Your objective: Below are the records; copy each line in which "implementation" can be found.

Data records:
···

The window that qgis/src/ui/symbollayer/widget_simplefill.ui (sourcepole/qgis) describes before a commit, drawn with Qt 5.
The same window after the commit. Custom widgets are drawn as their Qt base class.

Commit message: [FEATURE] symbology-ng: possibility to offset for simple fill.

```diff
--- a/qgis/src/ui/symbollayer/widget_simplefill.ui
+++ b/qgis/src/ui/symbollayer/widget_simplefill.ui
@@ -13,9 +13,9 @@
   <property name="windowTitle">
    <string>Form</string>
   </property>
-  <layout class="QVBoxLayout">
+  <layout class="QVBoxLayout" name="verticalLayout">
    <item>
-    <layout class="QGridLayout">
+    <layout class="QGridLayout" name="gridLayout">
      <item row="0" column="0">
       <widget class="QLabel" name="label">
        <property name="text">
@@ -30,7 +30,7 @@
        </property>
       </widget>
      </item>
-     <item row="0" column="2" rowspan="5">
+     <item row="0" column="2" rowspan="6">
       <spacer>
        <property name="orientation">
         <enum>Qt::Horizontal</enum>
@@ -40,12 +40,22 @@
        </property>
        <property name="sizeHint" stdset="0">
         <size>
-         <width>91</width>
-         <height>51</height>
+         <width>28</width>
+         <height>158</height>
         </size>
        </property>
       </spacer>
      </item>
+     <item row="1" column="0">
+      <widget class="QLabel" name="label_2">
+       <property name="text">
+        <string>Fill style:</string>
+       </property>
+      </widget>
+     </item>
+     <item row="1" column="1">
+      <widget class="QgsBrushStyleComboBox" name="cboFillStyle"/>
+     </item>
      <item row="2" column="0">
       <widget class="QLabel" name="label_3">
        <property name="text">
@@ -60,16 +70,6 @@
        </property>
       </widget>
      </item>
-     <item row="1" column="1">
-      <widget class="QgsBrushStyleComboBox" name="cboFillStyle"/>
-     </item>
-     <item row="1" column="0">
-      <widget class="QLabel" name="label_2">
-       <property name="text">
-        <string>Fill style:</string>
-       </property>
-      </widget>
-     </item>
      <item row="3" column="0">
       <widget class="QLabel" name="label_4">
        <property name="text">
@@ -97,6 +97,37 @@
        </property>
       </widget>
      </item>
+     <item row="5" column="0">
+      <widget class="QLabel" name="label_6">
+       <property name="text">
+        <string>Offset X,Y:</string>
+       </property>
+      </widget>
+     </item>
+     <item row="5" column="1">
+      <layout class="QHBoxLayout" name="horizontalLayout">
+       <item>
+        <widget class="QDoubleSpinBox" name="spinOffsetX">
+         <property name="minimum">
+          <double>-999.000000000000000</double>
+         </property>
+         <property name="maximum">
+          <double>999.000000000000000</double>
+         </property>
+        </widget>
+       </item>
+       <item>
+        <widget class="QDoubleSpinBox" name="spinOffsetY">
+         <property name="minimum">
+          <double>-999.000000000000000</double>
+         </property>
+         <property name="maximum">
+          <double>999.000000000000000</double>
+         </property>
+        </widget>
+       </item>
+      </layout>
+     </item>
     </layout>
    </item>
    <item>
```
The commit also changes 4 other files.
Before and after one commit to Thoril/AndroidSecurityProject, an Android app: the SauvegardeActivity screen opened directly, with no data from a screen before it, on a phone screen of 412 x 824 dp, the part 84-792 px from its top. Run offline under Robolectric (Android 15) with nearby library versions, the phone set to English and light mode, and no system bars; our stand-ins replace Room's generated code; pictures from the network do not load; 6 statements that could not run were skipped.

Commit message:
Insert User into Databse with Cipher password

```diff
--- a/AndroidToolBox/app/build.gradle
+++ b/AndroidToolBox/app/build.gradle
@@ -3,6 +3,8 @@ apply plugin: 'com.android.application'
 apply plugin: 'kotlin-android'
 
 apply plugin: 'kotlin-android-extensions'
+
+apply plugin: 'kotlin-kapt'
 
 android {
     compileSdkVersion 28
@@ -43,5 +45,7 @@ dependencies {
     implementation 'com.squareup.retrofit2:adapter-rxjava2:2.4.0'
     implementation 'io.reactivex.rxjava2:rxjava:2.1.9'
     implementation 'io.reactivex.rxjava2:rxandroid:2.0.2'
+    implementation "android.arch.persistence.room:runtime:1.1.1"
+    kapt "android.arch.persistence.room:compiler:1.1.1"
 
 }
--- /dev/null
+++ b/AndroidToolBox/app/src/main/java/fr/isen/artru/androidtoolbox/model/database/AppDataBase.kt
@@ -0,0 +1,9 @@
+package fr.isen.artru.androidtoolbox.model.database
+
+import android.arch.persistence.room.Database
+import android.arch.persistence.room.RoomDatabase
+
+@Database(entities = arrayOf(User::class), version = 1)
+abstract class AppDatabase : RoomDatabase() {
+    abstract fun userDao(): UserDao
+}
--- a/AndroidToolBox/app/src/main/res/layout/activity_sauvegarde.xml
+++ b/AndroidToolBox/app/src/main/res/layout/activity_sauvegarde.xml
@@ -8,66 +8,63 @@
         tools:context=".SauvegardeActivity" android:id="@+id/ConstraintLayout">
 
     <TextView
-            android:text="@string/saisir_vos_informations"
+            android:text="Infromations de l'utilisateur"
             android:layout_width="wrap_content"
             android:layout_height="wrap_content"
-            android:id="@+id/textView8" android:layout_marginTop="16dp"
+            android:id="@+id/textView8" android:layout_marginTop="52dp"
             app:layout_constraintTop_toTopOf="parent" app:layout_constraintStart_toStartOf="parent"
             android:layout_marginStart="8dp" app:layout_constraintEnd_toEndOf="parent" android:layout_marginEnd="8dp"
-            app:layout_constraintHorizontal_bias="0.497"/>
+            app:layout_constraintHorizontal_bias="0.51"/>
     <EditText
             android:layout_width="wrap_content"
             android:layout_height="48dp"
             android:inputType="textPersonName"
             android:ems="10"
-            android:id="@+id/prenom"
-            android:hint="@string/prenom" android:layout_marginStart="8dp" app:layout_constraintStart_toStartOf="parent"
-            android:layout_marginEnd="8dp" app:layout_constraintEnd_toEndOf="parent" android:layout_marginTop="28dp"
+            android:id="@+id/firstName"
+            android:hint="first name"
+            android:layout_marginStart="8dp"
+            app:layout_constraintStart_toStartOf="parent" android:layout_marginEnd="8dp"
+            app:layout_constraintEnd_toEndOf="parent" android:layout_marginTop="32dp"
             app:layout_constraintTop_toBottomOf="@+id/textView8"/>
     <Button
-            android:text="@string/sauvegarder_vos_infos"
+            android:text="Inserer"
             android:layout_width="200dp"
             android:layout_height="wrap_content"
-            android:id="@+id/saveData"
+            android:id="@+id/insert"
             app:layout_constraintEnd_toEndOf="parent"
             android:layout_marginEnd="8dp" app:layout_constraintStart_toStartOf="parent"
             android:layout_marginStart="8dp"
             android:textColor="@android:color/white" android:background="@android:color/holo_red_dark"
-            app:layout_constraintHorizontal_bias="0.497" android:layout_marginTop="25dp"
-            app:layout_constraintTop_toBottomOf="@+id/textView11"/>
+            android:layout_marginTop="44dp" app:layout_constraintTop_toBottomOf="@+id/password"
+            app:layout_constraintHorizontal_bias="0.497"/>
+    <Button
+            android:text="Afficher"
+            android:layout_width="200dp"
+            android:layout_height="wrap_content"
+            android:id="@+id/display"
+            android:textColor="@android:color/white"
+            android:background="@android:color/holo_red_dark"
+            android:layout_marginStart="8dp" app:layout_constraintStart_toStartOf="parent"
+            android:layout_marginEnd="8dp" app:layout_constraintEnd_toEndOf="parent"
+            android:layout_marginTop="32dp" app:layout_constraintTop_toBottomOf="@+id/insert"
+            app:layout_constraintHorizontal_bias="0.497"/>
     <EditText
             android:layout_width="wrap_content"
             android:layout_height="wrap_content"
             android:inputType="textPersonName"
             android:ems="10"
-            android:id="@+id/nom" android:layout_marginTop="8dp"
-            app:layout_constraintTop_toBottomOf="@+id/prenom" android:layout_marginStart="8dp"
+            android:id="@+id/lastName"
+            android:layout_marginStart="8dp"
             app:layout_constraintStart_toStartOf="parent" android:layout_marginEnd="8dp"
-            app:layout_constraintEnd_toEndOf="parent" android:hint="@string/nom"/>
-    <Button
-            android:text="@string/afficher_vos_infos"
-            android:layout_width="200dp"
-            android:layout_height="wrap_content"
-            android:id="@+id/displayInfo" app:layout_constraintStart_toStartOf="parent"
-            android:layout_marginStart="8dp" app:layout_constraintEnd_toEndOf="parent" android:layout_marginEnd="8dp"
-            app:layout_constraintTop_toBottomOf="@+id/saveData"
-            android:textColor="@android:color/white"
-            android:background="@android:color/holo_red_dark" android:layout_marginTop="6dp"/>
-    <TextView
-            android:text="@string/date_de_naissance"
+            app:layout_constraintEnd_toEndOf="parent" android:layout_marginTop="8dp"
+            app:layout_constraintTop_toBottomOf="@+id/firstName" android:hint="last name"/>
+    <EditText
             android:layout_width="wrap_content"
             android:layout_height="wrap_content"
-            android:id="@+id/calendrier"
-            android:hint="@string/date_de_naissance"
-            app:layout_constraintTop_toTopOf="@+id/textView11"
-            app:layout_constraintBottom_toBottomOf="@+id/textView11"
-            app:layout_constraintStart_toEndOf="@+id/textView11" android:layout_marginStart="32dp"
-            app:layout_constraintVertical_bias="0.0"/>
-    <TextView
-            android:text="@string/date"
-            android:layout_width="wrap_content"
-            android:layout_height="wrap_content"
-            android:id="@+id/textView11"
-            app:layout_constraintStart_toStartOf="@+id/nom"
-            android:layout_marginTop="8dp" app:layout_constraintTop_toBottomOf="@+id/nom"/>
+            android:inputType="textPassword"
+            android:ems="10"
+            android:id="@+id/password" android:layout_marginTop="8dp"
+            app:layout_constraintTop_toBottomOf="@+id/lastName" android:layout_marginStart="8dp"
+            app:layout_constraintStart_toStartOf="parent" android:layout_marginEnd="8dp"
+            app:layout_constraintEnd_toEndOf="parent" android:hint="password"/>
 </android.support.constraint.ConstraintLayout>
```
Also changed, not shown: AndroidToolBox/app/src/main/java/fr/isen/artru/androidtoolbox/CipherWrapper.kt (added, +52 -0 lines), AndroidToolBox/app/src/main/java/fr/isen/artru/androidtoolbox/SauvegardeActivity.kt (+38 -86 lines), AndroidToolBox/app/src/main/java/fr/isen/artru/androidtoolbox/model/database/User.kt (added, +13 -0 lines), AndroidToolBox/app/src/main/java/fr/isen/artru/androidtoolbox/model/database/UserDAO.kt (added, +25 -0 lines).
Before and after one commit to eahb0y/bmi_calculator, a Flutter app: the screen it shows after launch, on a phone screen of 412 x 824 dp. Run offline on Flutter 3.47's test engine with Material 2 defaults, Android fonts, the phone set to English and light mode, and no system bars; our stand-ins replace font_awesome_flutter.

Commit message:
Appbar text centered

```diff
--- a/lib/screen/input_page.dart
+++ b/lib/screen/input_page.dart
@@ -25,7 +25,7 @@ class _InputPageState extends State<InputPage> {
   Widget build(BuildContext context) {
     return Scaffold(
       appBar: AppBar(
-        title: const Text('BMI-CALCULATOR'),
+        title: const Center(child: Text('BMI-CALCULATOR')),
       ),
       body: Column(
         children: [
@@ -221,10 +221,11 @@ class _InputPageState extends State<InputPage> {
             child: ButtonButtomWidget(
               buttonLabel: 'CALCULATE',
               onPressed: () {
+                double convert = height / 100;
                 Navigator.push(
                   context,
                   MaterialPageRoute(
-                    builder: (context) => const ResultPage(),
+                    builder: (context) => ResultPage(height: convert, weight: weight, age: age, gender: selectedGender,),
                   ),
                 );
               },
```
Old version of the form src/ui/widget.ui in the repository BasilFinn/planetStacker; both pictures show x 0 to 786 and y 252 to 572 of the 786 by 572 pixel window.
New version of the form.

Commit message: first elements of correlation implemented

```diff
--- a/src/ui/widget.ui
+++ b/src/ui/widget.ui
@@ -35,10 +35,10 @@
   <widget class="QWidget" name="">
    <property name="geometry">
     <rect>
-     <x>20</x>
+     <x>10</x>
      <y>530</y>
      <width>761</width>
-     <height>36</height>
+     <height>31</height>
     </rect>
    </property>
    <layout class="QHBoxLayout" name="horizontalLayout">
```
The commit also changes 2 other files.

···

Output:
     implementation 'com.squareup.retrofit2:adapter-rxjava2:2.4.0'
     implementation 'io.reactivex.rxjava2:rxjava:2.1.9'
     implementation 'io.reactivex.rxjava2:rxandroid:2.0.2'
+    implementation "android.arch.persistence.room:runtime:1.1.1"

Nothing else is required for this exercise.